**Directions for this task:**
Only lines holding "const" are wanted; copy each of them from the records below.

**Data under study:**
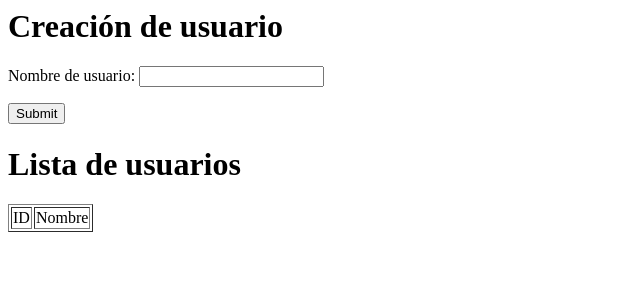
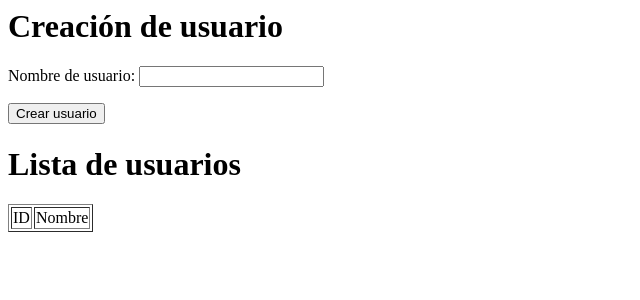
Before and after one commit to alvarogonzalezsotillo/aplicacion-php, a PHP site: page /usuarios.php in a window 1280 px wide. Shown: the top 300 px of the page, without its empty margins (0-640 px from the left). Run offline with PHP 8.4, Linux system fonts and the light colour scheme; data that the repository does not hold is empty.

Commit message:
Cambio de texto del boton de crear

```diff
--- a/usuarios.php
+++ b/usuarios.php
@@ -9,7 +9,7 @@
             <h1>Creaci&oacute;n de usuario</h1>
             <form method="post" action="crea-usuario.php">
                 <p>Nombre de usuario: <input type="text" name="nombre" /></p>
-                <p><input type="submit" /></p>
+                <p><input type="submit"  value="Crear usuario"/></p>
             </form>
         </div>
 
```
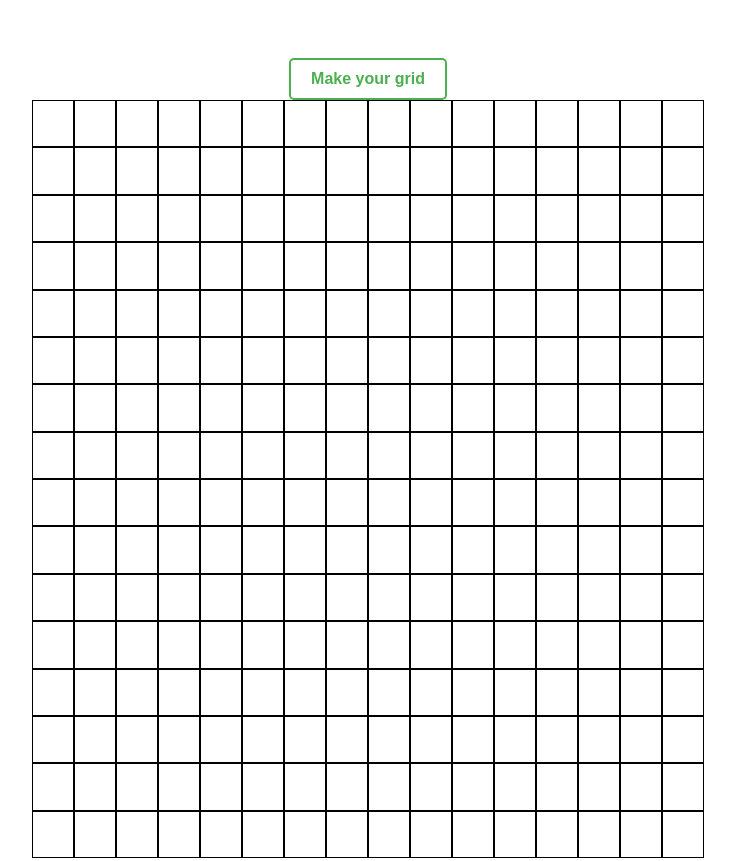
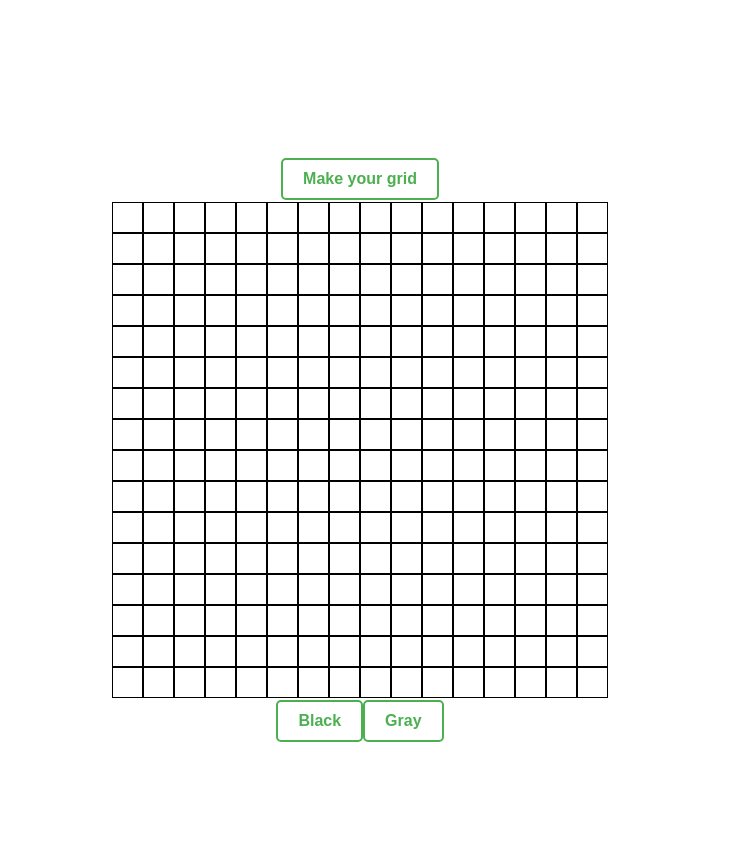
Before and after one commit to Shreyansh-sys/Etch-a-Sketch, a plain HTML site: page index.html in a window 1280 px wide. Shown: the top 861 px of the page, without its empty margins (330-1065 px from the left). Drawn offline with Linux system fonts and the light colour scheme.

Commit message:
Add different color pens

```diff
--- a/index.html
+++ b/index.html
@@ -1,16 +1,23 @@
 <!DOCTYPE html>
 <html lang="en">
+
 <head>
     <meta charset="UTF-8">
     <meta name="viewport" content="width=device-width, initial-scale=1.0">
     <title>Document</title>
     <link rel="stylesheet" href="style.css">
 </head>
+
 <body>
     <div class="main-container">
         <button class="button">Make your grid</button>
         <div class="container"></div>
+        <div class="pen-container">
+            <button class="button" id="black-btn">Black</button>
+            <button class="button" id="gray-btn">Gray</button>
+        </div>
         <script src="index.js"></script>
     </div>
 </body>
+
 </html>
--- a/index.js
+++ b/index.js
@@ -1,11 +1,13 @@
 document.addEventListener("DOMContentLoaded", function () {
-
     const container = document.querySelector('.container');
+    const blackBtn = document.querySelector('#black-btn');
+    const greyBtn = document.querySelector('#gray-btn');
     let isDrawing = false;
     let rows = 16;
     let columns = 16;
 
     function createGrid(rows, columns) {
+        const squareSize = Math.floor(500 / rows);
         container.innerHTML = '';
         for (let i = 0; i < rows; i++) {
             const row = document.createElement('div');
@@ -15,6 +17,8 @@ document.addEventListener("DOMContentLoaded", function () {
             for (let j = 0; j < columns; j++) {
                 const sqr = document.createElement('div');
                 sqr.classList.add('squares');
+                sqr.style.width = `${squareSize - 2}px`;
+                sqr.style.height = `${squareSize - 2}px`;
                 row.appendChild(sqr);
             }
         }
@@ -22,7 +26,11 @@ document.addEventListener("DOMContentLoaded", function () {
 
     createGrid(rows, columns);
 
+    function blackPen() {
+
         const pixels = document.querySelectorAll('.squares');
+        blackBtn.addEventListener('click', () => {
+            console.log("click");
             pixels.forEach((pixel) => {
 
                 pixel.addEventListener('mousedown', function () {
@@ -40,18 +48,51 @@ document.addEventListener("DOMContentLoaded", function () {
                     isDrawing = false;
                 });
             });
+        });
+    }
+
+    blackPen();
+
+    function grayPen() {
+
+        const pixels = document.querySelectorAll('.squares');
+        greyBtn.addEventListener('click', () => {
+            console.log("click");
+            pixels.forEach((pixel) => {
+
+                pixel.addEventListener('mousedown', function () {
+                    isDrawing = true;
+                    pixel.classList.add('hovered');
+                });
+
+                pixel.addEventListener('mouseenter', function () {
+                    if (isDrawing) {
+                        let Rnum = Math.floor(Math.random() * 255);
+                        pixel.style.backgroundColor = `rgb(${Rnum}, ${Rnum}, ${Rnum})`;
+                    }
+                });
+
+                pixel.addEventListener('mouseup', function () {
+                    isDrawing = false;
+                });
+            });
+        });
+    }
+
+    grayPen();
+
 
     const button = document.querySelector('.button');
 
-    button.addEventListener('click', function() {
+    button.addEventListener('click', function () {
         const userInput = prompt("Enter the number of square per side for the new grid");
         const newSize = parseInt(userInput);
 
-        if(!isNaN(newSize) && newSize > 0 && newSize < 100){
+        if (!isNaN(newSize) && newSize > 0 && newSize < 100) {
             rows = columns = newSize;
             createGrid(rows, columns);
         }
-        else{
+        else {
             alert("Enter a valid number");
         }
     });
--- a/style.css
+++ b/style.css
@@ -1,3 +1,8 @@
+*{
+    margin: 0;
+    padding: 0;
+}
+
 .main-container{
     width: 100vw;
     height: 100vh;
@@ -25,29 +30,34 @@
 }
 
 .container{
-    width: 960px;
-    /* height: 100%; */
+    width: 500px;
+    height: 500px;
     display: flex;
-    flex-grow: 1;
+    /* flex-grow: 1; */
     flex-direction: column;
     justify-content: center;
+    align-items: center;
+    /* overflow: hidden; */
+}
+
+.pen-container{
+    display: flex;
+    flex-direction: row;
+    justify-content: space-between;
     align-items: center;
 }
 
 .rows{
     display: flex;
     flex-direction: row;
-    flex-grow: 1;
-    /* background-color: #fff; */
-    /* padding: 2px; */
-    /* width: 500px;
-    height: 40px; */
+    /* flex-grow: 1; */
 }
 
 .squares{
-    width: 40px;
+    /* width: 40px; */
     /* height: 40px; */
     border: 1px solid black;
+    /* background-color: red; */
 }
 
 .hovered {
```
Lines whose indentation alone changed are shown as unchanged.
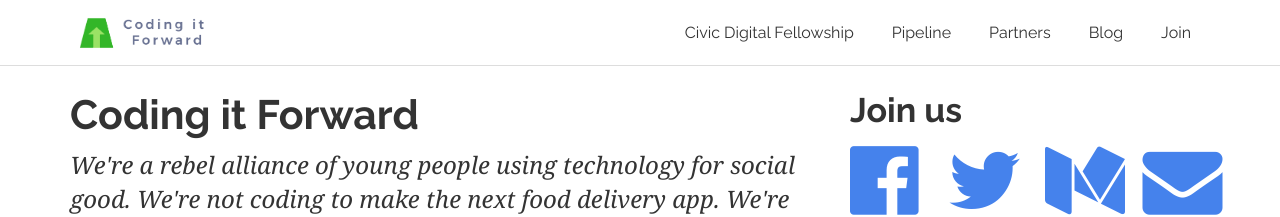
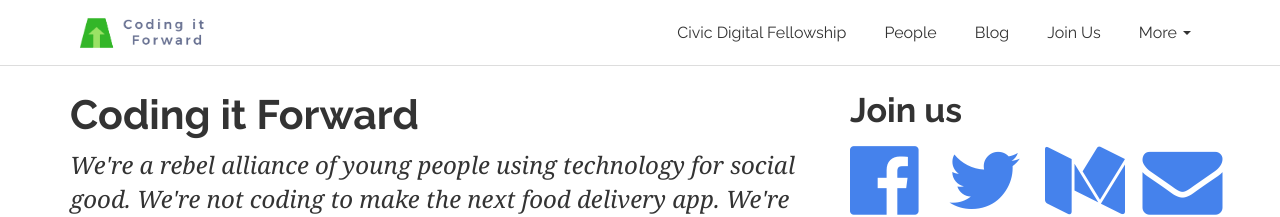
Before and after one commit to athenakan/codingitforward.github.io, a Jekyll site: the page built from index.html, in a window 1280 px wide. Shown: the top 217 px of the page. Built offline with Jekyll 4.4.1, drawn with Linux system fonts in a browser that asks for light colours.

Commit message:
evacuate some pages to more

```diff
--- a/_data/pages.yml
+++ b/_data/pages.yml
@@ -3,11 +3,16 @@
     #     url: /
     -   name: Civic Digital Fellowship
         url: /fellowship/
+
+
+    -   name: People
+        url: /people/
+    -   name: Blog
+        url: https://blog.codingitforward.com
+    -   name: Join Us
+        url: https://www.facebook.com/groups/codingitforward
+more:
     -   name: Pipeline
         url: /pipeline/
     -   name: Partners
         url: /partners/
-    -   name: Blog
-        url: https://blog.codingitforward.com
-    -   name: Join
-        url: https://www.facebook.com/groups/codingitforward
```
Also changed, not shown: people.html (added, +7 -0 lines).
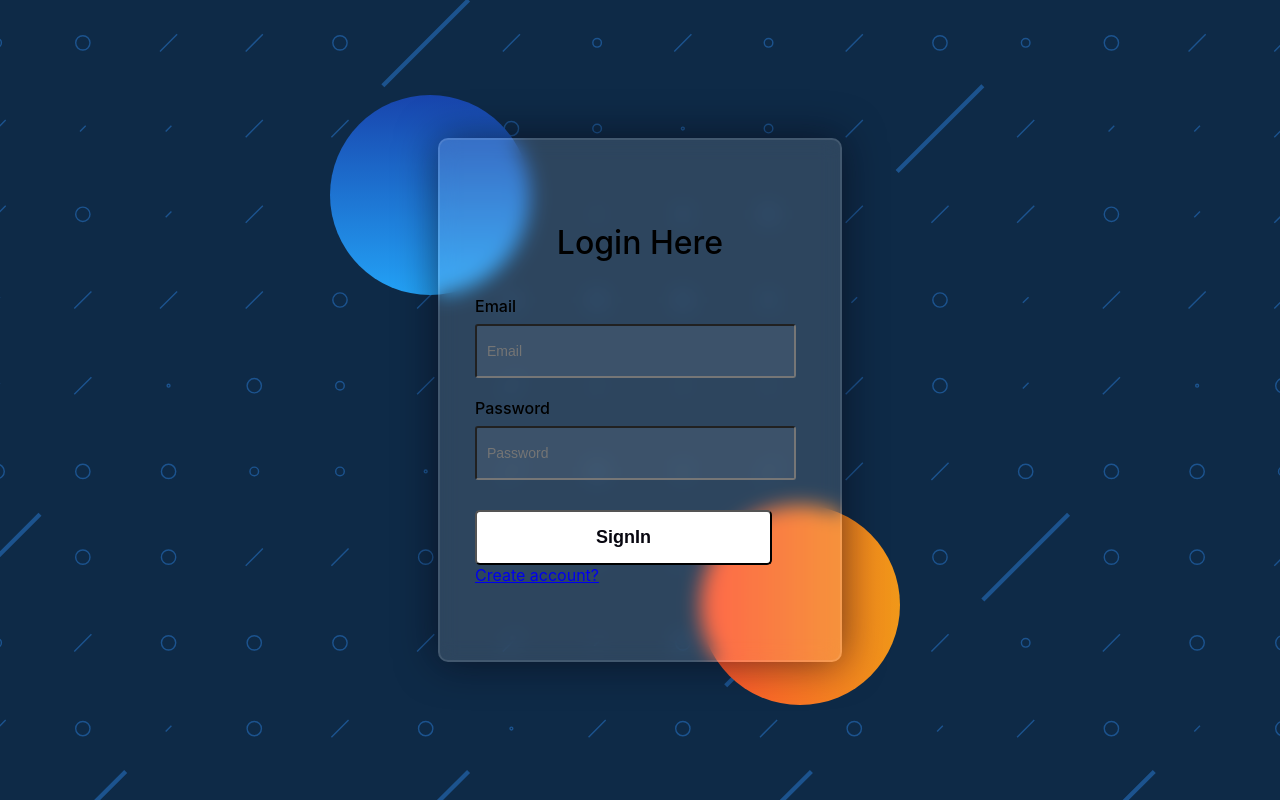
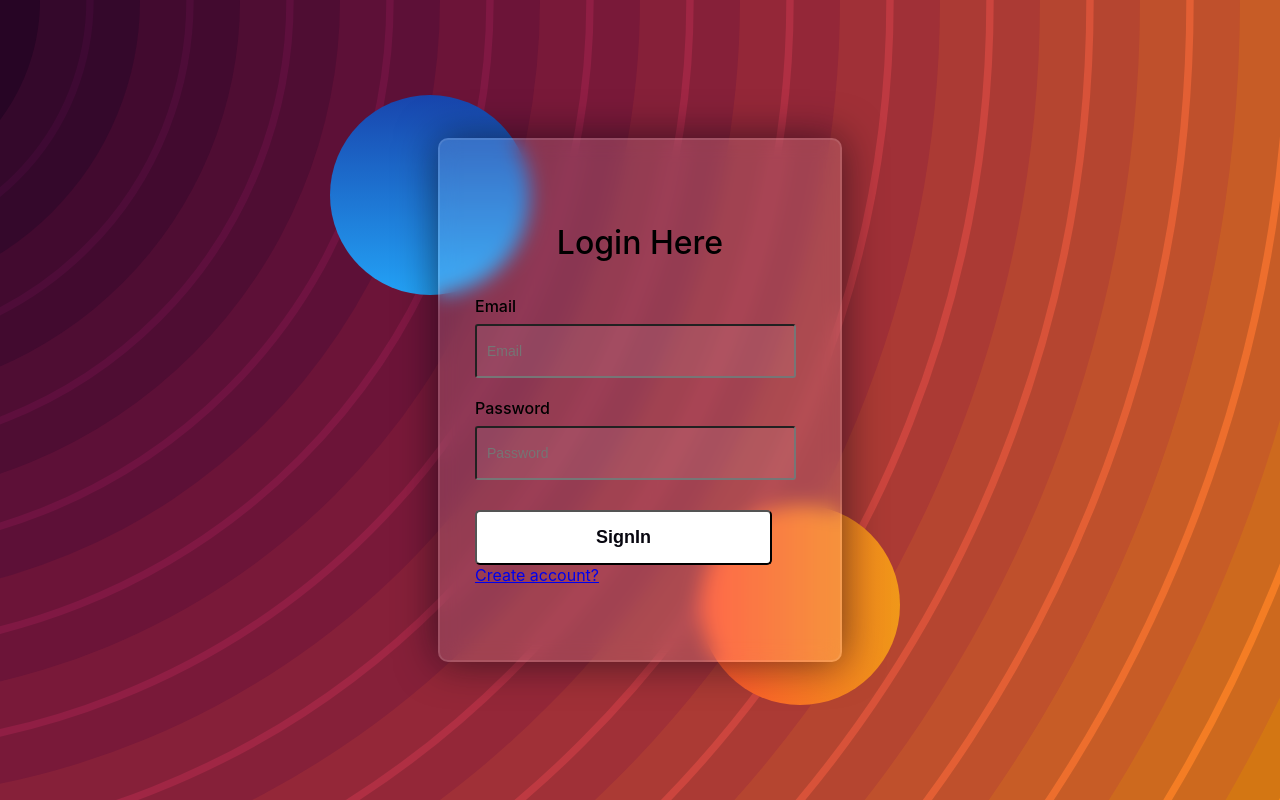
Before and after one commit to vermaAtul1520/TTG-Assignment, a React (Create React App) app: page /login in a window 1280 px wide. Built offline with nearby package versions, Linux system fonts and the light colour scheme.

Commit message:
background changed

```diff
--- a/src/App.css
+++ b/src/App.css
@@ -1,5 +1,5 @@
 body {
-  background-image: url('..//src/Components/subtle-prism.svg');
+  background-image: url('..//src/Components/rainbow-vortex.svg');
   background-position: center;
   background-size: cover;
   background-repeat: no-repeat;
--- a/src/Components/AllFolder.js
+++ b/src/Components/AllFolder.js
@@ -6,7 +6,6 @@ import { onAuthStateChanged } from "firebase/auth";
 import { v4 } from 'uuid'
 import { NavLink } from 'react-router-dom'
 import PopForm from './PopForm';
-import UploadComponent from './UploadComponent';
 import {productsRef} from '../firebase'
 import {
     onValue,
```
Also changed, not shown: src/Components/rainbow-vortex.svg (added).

**Answer:**
     const container = document.querySelector('.container');
+    const blackBtn = document.querySelector('#black-btn');
+    const greyBtn = document.querySelector('#gray-btn');
+        const squareSize = Math.floor(500 / rows);
             const row = document.createElement('div');
                 const sqr = document.createElement('div');
         const pixels = document.querySelectorAll('.squares');
+        const pixels = document.querySelectorAll('.squares');
     const button = document.querySelector('.button');
         const userInput = prompt("Enter the number of square per side for the new grid");
         const newSize = parseInt(userInput);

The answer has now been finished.